### ABOUT THIS EXERCISE:
Take each line from the entries that holds "letter" and copy it out.

[Web page revision data]
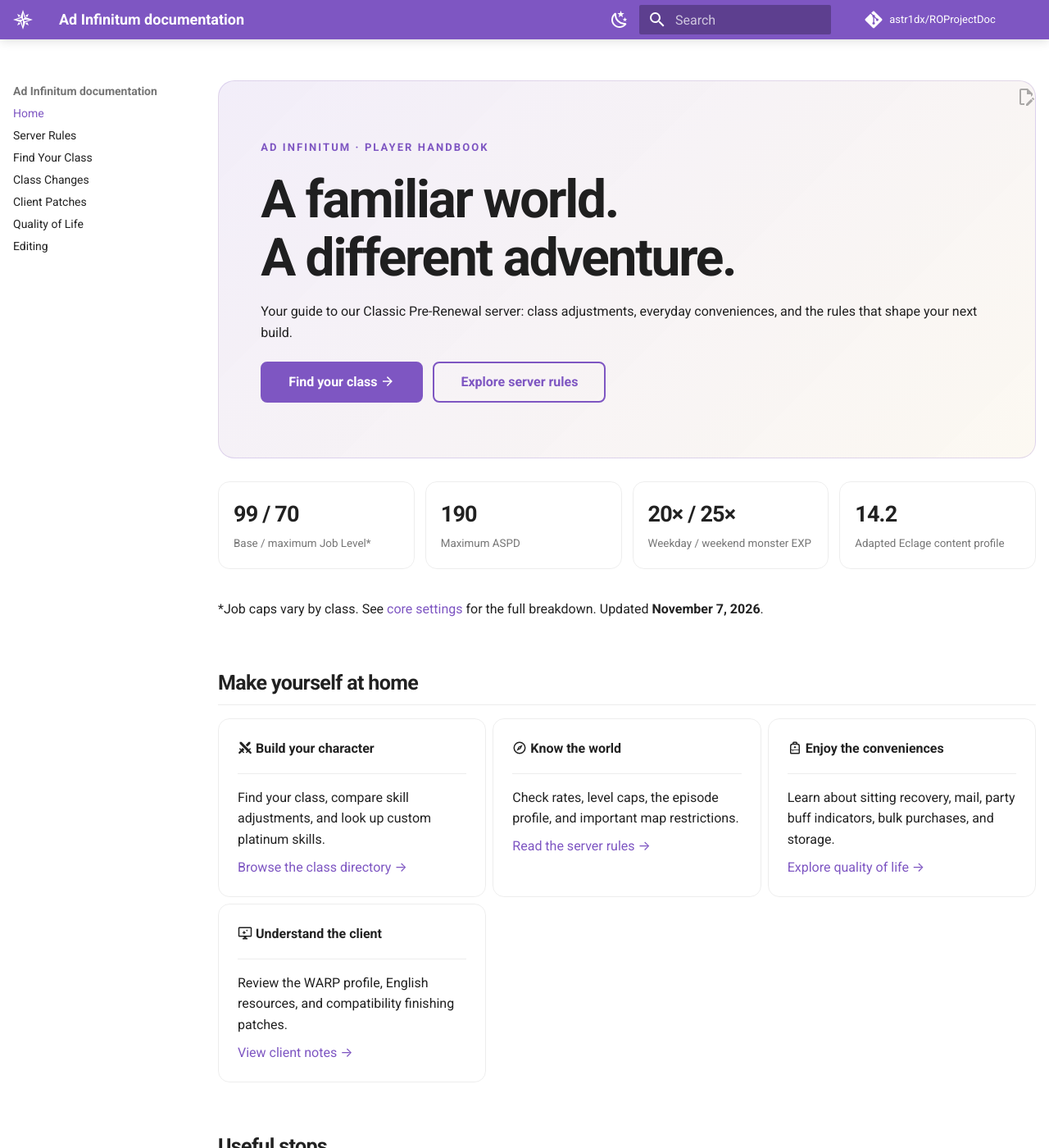
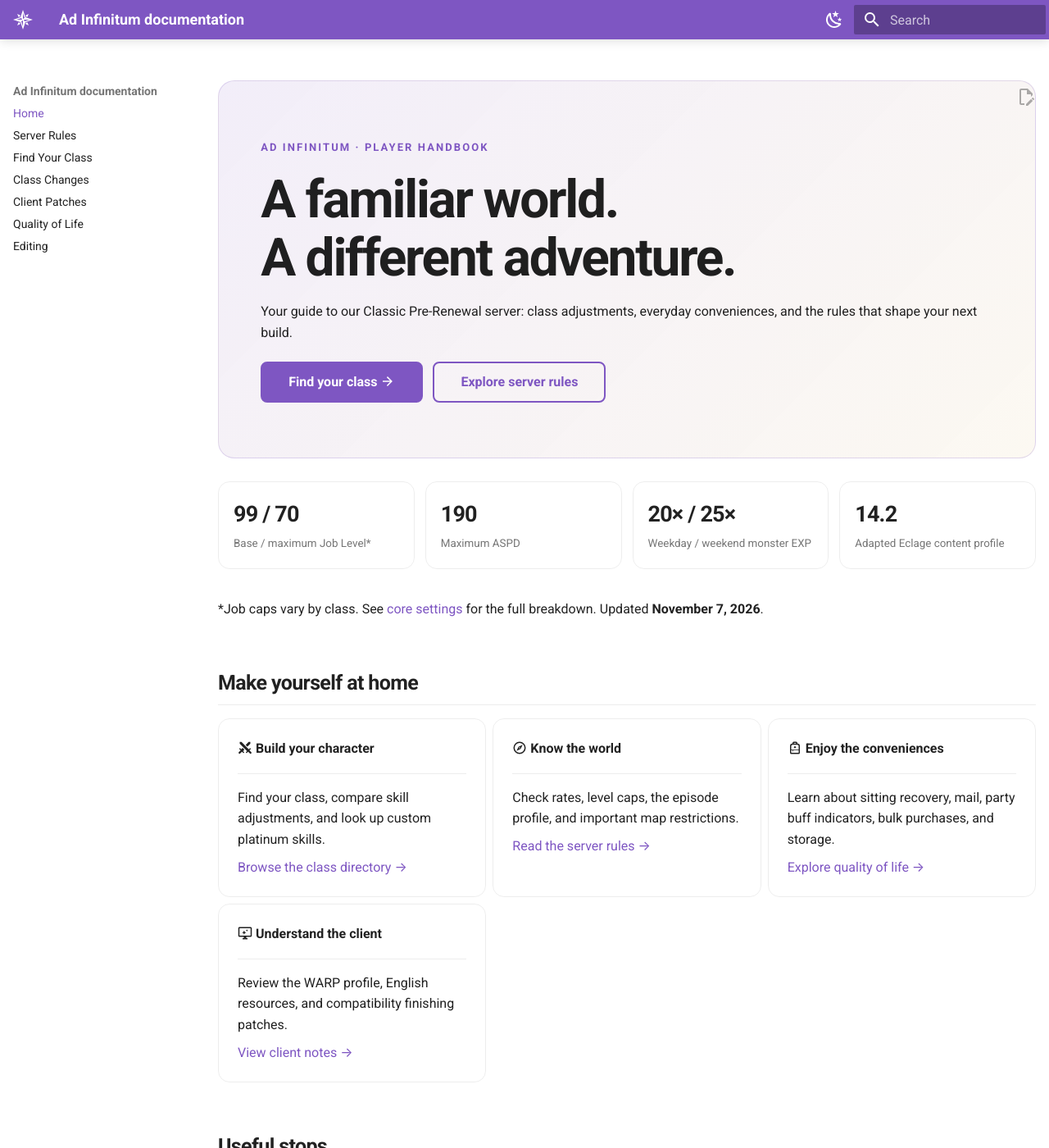
Before and after one commit to astr1dx/ROProjectDoc, an MkDocs documentation site: the page built from docs/index.md, in a window 1280 px wide and 1400 px high. Shown: the whole window at 82% size. Built offline with MkDocs 1.6.1 and Material for MkDocs 9.7.7, drawn with Linux system fonts in a browser that asks for light colours; comment, search, counter and statistics services are not loaded.

Commit message:
Hide repository link in the header

```diff
--- a/docs/assets/stylesheets/extra.css
+++ b/docs/assets/stylesheets/extra.css
@@ -1,6 +1,7 @@
 :root { --ai-radius: 14px; }
 .md-grid { max-width: 1440px; }
 .md-header { box-shadow: 0 2px 12px #0002; }
+.md-header__source { display: none; }
 .md-typeset h1 { font-weight: 750; letter-spacing: -.035em; color: var(--md-default-fg-color); }
 .md-typeset h2 { font-weight: 700; letter-spacing: -.025em; margin-top: 2.4em; padding-bottom: .35em; border-bottom: 1px solid var(--md-default-fg-color--lightest); }
 .md-typeset h3 { font-weight: 650; }
```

### RESULT OF THIS EXERCISE:
 .md-typeset h1 { font-weight: 750; letter-spacing: -.035em; color: var(--md-default-fg-color); }
 .md-typeset h2 { font-weight: 700; letter-spacing: -.025em; margin-top: 2.4em; padding-bottom: .35em; border-bottom: 1px solid var(--md-default-fg-color--lightest); }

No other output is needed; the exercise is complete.